The circular signed by the CBN Director of Banking Supervision, Bello Hassan; and the Director of Payments System Management Department reads thus:
“The Central Bank of Nigeria circular of January 12, 2017 ref FPR/DIR/GEN/CIR/06/010 which cautioned the Deposit Money Banks, non-bank financial institutions, other financial institutions and members of the public on the risk associated with transactions in cryptocurrency refers.
“Further to earlier regulatory directives on the subject, the bank hereby wishes to remind regulated institutions that dealing with cryptocurrencies or facilitating payments for cryptocurrency exchanges is prohibited.
“Accordingly, all DMBs, NBFIs, and OFIs are directed to identify persons and/or entities transacting in or operating cryptocurrency exchanges within their systems and ensure that such accounts are closed immediately.
“Please, note that breaches of this directive will attract severe regulatory sanctions.
“The letter takes immediate effect.”
As expected, criticism has started trailing the CBN’s order, with individuals and interest groups expressing shock at the development. Nigeria’s former Vice President Atiku Abubakar in his reaction called for a reversal of the order.
In a statement signed personally by Atiku and made available to newsmen, the former number two man said: “We need to open up our economy, not close it.”
“What Nigeria needs now, perhaps more than ever, are jobs and an opening up of our economy, especially after today’s report by the National Bureau of Statistics indicated that foreign capital inflow into Nigeria is at a four year low, having plummeted from $23.9 billion in 2019, to just $9.68 billion in 2020,” Atiku said per The Punch Newspapers.

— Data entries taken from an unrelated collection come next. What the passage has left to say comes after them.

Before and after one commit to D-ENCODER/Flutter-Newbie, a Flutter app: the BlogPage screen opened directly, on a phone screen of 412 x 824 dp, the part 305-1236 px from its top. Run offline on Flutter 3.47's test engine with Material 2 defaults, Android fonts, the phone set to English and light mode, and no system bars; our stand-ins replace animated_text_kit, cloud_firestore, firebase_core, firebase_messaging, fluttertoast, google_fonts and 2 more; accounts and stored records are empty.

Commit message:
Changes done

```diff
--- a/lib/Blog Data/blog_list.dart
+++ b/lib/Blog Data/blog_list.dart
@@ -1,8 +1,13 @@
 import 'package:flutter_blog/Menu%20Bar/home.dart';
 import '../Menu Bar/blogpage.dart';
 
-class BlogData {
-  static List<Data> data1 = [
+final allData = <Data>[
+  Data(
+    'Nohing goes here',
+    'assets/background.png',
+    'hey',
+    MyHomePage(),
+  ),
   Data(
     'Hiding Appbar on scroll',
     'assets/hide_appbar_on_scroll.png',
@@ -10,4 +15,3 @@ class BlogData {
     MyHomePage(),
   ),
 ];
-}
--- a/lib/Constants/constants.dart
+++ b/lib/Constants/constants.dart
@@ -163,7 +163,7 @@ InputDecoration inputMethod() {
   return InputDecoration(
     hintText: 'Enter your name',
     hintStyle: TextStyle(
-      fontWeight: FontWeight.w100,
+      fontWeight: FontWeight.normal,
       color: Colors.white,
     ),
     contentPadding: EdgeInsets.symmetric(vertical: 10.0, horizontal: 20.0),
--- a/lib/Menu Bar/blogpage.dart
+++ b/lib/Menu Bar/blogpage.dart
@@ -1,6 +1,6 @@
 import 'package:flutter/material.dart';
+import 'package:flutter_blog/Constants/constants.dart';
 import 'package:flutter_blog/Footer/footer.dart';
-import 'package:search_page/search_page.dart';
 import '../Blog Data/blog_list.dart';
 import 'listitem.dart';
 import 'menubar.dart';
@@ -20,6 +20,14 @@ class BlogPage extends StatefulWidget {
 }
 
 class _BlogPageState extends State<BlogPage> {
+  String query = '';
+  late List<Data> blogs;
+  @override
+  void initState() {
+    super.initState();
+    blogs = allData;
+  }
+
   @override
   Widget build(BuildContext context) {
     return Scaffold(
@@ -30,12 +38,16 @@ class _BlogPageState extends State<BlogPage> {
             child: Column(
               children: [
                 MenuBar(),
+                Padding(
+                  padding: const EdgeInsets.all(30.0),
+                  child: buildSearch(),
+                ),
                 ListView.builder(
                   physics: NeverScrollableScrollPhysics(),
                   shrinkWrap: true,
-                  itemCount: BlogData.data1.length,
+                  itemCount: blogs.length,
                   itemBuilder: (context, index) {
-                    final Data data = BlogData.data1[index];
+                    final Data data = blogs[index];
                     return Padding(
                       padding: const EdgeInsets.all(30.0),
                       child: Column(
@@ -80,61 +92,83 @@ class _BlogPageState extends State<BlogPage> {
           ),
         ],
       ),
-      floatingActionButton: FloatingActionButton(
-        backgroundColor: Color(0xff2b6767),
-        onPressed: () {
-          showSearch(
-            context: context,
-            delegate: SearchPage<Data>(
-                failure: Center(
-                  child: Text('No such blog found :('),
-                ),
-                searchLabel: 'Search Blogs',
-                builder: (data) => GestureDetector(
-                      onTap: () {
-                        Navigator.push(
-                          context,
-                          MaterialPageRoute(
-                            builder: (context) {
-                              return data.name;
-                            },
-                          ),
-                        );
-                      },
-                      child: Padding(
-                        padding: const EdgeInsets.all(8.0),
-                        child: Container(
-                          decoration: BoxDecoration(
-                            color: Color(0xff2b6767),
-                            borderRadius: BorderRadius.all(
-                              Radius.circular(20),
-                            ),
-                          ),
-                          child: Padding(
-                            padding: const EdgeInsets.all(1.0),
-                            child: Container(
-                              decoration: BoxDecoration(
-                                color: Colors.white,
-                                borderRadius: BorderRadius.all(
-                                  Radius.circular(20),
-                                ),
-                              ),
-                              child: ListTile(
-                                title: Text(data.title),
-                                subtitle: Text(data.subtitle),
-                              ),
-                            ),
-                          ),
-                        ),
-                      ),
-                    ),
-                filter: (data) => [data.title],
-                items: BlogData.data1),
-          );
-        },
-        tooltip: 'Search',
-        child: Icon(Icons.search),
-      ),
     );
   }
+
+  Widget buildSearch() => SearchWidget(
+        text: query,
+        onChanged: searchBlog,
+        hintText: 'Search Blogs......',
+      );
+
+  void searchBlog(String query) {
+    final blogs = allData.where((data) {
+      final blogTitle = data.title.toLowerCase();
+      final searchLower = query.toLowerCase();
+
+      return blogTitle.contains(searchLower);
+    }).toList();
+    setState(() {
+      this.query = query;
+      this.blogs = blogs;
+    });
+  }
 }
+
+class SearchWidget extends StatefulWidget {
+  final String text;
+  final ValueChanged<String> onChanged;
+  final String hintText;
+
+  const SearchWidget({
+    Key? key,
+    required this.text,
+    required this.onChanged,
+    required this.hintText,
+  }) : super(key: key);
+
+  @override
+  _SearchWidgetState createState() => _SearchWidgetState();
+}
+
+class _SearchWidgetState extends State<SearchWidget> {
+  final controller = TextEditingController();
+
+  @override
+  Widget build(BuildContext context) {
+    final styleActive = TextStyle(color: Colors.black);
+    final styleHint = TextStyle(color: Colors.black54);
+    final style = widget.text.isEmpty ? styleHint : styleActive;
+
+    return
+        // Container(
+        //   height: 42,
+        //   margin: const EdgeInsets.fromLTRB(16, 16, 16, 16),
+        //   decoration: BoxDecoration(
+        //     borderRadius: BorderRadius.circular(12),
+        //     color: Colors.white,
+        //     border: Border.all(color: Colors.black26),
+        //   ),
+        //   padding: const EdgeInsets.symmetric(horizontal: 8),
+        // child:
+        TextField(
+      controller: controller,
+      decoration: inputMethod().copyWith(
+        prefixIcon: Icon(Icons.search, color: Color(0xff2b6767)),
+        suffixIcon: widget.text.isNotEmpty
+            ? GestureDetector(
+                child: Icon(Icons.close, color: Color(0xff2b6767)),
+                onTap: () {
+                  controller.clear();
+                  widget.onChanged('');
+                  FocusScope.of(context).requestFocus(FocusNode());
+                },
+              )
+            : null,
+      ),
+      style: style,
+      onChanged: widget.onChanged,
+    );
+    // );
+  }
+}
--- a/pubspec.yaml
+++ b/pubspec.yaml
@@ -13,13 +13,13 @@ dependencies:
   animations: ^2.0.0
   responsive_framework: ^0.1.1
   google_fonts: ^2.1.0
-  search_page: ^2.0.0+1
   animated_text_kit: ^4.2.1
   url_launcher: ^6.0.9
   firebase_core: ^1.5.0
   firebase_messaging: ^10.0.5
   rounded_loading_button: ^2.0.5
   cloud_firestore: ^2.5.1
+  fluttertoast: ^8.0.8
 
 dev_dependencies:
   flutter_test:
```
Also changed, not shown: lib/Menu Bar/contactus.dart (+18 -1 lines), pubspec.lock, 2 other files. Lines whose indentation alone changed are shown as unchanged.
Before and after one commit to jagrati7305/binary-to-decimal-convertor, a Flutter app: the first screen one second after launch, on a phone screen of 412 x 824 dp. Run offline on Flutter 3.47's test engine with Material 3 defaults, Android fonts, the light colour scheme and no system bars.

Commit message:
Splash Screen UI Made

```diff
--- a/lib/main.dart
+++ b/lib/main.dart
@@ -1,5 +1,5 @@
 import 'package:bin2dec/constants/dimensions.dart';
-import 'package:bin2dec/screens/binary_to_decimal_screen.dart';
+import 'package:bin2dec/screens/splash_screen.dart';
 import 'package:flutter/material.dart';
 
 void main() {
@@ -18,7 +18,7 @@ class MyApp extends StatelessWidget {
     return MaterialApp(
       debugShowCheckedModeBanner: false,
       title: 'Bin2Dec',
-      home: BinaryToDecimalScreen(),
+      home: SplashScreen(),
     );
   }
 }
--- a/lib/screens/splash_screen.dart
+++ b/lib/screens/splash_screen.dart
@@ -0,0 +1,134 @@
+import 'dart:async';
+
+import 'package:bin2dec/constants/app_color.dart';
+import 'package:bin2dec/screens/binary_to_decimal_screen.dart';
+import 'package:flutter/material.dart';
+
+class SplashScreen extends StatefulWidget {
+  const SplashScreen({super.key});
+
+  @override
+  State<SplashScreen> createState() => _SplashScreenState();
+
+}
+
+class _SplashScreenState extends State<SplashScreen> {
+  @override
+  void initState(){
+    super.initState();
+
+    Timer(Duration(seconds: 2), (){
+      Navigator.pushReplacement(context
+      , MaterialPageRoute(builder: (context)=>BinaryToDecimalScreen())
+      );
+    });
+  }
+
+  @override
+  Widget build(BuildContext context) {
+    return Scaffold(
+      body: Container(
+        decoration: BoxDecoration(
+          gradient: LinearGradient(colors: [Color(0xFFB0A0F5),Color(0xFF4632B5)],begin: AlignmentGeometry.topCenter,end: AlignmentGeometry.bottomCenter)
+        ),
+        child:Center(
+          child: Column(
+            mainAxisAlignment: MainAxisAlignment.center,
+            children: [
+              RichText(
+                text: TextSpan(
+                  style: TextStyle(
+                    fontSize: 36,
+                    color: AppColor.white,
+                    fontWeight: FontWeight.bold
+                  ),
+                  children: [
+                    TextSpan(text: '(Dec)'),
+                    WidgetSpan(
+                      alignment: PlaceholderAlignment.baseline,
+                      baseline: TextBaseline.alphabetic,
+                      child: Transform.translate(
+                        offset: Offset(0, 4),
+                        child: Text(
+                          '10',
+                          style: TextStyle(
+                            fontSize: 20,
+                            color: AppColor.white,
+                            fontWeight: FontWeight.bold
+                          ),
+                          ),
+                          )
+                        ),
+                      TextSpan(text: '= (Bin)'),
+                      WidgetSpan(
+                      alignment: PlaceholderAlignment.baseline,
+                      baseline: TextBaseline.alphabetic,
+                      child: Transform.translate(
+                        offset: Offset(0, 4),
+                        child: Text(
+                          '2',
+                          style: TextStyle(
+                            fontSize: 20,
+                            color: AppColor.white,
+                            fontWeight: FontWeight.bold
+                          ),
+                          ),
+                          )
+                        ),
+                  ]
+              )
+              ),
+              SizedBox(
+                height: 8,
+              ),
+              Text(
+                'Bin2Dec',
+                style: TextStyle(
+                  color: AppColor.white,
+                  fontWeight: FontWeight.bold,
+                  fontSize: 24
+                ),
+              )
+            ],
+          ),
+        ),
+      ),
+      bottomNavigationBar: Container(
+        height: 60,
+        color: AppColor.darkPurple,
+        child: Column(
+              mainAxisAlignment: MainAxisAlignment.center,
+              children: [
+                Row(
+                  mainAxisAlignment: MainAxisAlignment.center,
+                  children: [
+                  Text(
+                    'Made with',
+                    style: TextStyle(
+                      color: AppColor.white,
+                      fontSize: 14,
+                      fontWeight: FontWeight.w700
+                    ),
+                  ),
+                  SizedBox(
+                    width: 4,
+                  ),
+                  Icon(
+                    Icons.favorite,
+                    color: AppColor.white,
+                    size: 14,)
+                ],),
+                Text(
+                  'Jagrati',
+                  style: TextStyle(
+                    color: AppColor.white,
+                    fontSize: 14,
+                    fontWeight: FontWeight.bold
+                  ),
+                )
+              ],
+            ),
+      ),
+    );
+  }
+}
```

2017 was the year cryptocurrencies started gaining grounds in Nigeria, rising from $900 in January of that year to almost $20,000 by the end of the year. Startups started to emerge; and this provided platforms for various financial solutions using the crypto technologies. If the 2017 was the breakthrough year for Bitcoin and other cryptos in Nigeria, what would one say about 2020?
In 2020, estimates from BuyCoins, one of the early exchangers to hit the market in 2017, and one the biggest in Nigeria, showed that total volumes of Bitcoin traded in Nigeria stood at $200 million per month. That figure alone is more than what was traded on the Nigerian Stock Exchange ($131 million) in Q2’2020.
The question is: would the government reverse itself and lift the ban considering the outcry by concerned and well-meaning individuals?